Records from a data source
____

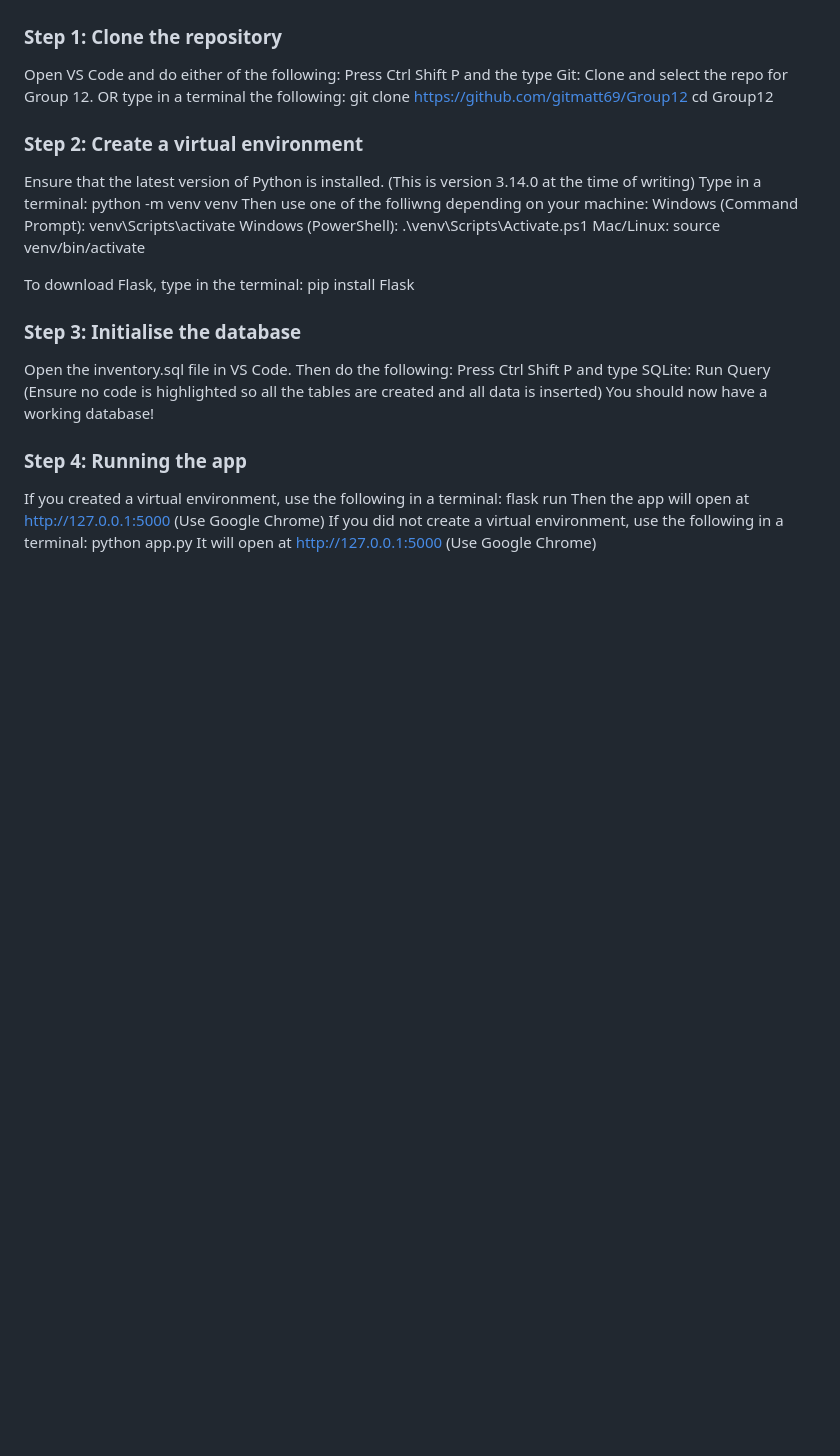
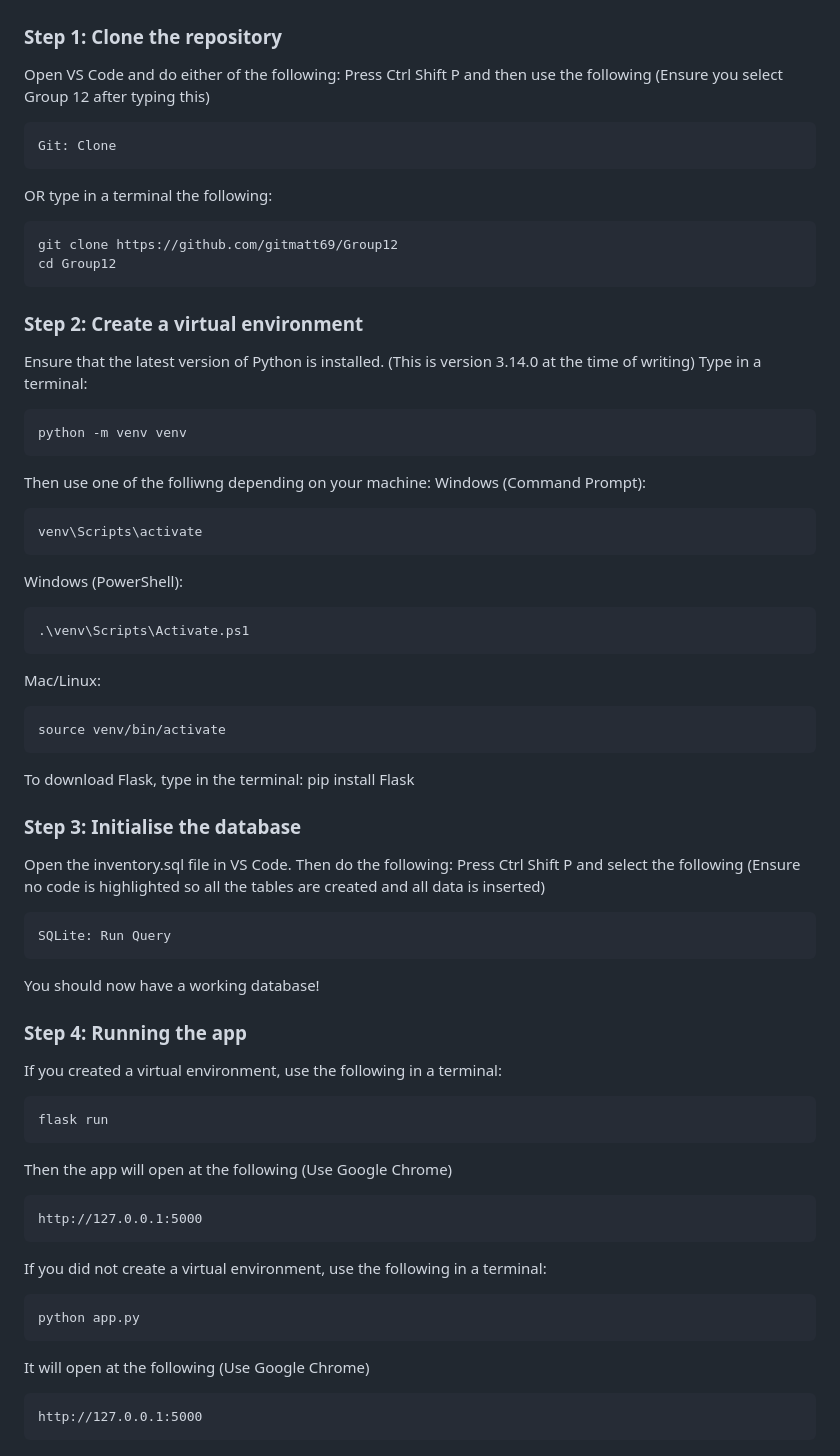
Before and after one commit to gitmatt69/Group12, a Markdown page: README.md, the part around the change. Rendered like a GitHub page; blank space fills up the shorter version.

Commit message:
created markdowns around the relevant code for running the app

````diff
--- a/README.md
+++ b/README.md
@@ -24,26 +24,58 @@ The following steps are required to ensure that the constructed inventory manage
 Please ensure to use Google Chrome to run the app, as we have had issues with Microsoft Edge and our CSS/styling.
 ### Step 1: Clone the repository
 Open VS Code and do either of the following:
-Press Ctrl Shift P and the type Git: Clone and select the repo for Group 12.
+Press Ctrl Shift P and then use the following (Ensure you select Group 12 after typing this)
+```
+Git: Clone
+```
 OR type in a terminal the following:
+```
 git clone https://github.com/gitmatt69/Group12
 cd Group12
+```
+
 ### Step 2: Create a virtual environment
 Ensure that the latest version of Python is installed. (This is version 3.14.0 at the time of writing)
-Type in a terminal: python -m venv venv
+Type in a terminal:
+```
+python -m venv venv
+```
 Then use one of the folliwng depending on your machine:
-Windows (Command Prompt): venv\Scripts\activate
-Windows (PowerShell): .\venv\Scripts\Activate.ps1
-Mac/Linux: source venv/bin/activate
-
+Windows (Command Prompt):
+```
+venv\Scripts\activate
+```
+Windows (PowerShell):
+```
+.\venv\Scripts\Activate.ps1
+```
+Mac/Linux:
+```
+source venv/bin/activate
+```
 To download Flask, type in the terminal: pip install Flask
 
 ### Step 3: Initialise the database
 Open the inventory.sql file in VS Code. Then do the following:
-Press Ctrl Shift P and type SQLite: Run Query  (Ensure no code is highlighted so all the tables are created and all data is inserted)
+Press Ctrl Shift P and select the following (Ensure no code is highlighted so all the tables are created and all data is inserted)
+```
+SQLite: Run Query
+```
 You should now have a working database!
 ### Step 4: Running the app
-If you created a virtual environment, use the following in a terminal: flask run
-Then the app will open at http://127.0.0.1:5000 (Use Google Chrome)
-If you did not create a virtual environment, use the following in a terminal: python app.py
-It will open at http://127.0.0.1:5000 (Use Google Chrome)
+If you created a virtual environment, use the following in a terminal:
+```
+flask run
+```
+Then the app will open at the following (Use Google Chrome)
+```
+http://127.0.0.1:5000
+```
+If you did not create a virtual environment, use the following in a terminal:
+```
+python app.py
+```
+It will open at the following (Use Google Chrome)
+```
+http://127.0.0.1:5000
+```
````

____

*ACTIVITY*: Take every line from the data that includes the word "Google".

*SOLVED PROBLEM*:
 Please ensure to use Google Chrome to run the app, as we have had issues with Microsoft Edge and our CSS/styling.
-Then the app will open at http://127.0.0.1:5000 (Use Google Chrome)
-It will open at http://127.0.0.1:5000 (Use Google Chrome)
+Then the app will open at the following (Use Google Chrome)
+It will open at the following (Use Google Chrome)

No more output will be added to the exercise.